Work request → A faithful copy of every entry is the goal; keep the images out of it.
▶
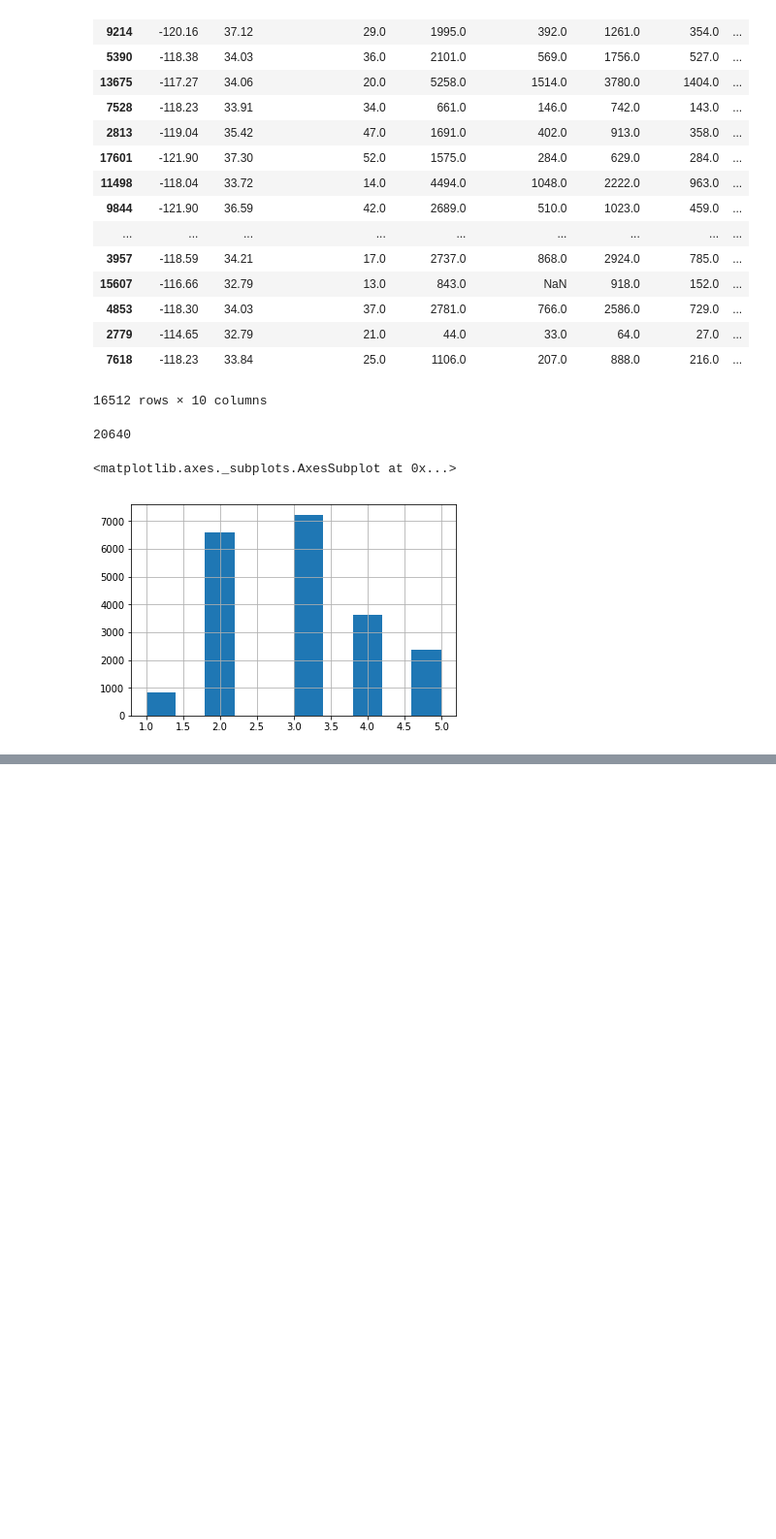
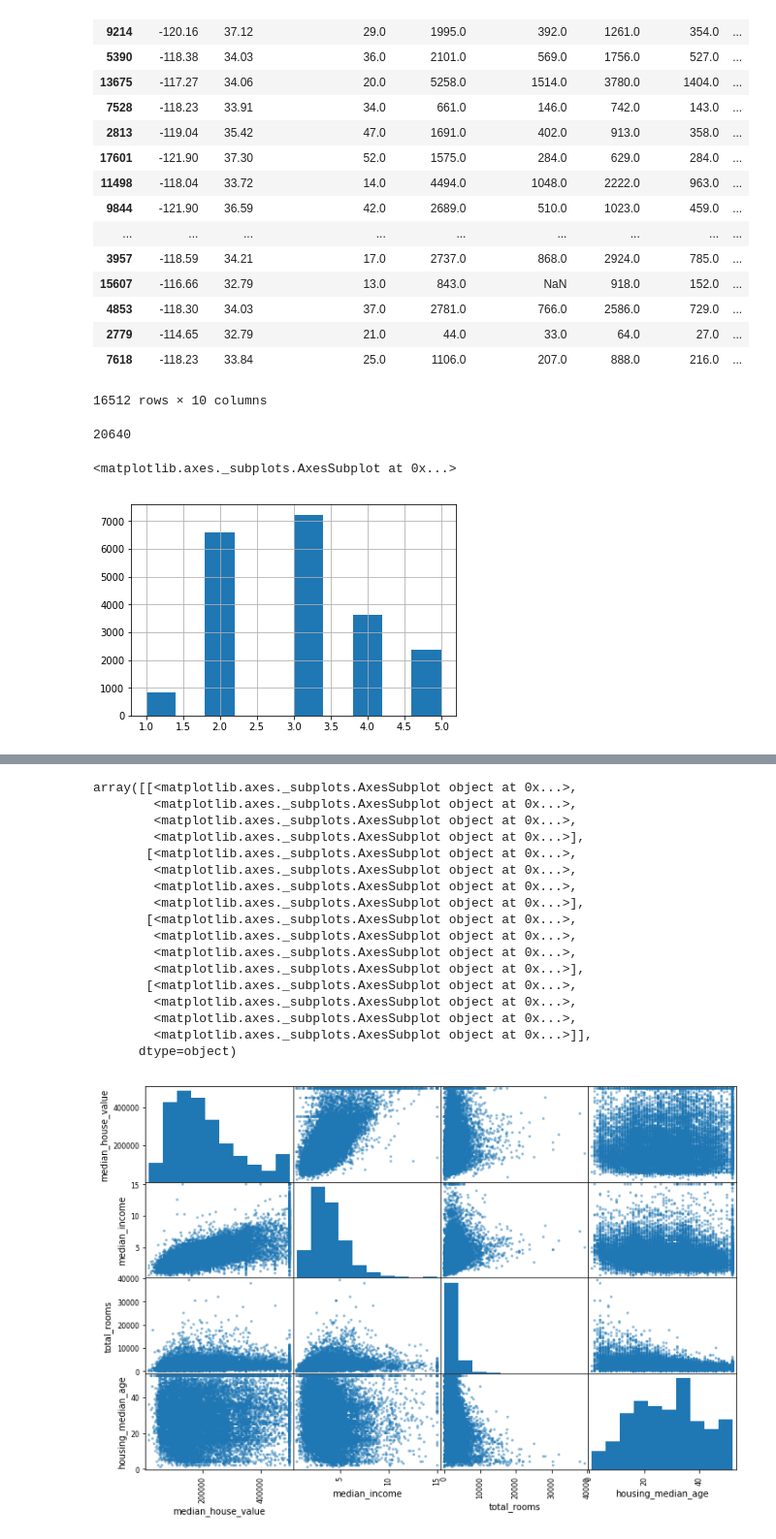
Before and after one commit to battyone/python_tutorial, a Jupyter notebook: handson-ml/01 housing/notebook/Housing.ipynb, the cells around one changed output, grey strips where cells are left out. Shown: that part at 97% size. Cells and saved outputs as stored; diff of their text form; code cells hidden in the pictures; blank space fills up the shorter version.

```diff
--- a/handson-ml/01 housing/notebook/Housing.ipynb
+++ b/handson-ml/01 housing/notebook/Housing.ipynb
@@ -103,0 +178,23 @@ train_set.head()
+# %%
+# select a few attributes which might have some good correlation
+attributes = ["median_house_value", "median_income", "total_rooms", "housing_median_age"]
+scatter_matrix(housing[attributes], figsize=(12,8))
+# %% [output]
+array([[<matplotlib.axes._subplots.AxesSubplot object at 0x...>,
+        <matplotlib.axes._subplots.AxesSubplot object at 0x...>,
+        <matplotlib.axes._subplots.AxesSubplot object at 0x...>,
+        <matplotlib.axes._subplots.AxesSubplot object at 0x...>],
+       [<matplotlib.axes._subplots.AxesSubplot object at 0x...>,
+        <matplotlib.axes._subplots.AxesSubplot object at 0x...>,
+        <matplotlib.axes._subplots.AxesSubplot object at 0x...>,
+        <matplotlib.axes._subplots.AxesSubplot object at 0x...>],
+       [<matplotlib.axes._subplots.AxesSubplot object at 0x...>,
+        <matplotlib.axes._subplots.AxesSubplot object at 0x...>,
+        <matplotlib.axes._subplots.AxesSubplot object at 0x...>,
+        <matplotlib.axes._subplots.AxesSubplot object at 0x...>],
+       [<matplotlib.axes._subplots.AxesSubplot object at 0x...>,
+        <matplotlib.axes._subplots.AxesSubplot object at 0x...>,
+        <matplotlib.axes._subplots.AxesSubplot object at 0x...>,
+        <matplotlib.axes._subplots.AxesSubplot object at 0x...>]],
+      dtype=object)
+[figure, added]
```
Also changed, not shown: parts of 10 cells of this notebook.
◀
Task output →
Before and after one commit to battyone/python_tutorial, a Jupyter notebook: handson-ml/01 housing/notebook/Housing.ipynb, the cells around one changed output, grey strips where cells are left out. Shown: that part at 97% size. Cells and saved outputs as stored; diff of their text form; code cells hidden in the pictures; blank space fills up the shorter version.

```diff
--- a/handson-ml/01 housing/notebook/Housing.ipynb
+++ b/handson-ml/01 housing/notebook/Housing.ipynb
@@ -103,0 +178,23 @@ train_set.head()
+# %%
+# select a few attributes which might have some good correlation
+attributes = ["median_house_value", "median_income", "total_rooms", "housing_median_age"]
+scatter_matrix(housing[attributes], figsize=(12,8))
+# %% [output]
+array([[<matplotlib.axes._subplots.AxesSubplot object at 0x...>,
+        <matplotlib.axes._subplots.AxesSubplot object at 0x...>,
+        <matplotlib.axes._subplots.AxesSubplot object at 0x...>,
+        <matplotlib.axes._subplots.AxesSubplot object at 0x...>],
+       [<matplotlib.axes._subplots.AxesSubplot object at 0x...>,
+        <matplotlib.axes._subplots.AxesSubplot object at 0x...>,
+        <matplotlib.axes._subplots.AxesSubplot object at 0x...>,
+        <matplotlib.axes._subplots.AxesSubplot object at 0x...>],
+       [<matplotlib.axes._subplots.AxesSubplot object at 0x...>,
+        <matplotlib.axes._subplots.AxesSubplot object at 0x...>,
+        <matplotlib.axes._subplots.AxesSubplot object at 0x...>,
+        <matplotlib.axes._subplots.AxesSubplot object at 0x...>],
+       [<matplotlib.axes._subplots.AxesSubplot object at 0x...>,
+        <matplotlib.axes._subplots.AxesSubplot object at 0x...>,
+        <matplotlib.axes._subplots.AxesSubplot object at 0x...>,
+        <matplotlib.axes._subplots.AxesSubplot object at 0x...>]],
+      dtype=object)
+[figure, added]
```
Also changed, not shown: parts of 10 cells of this notebook.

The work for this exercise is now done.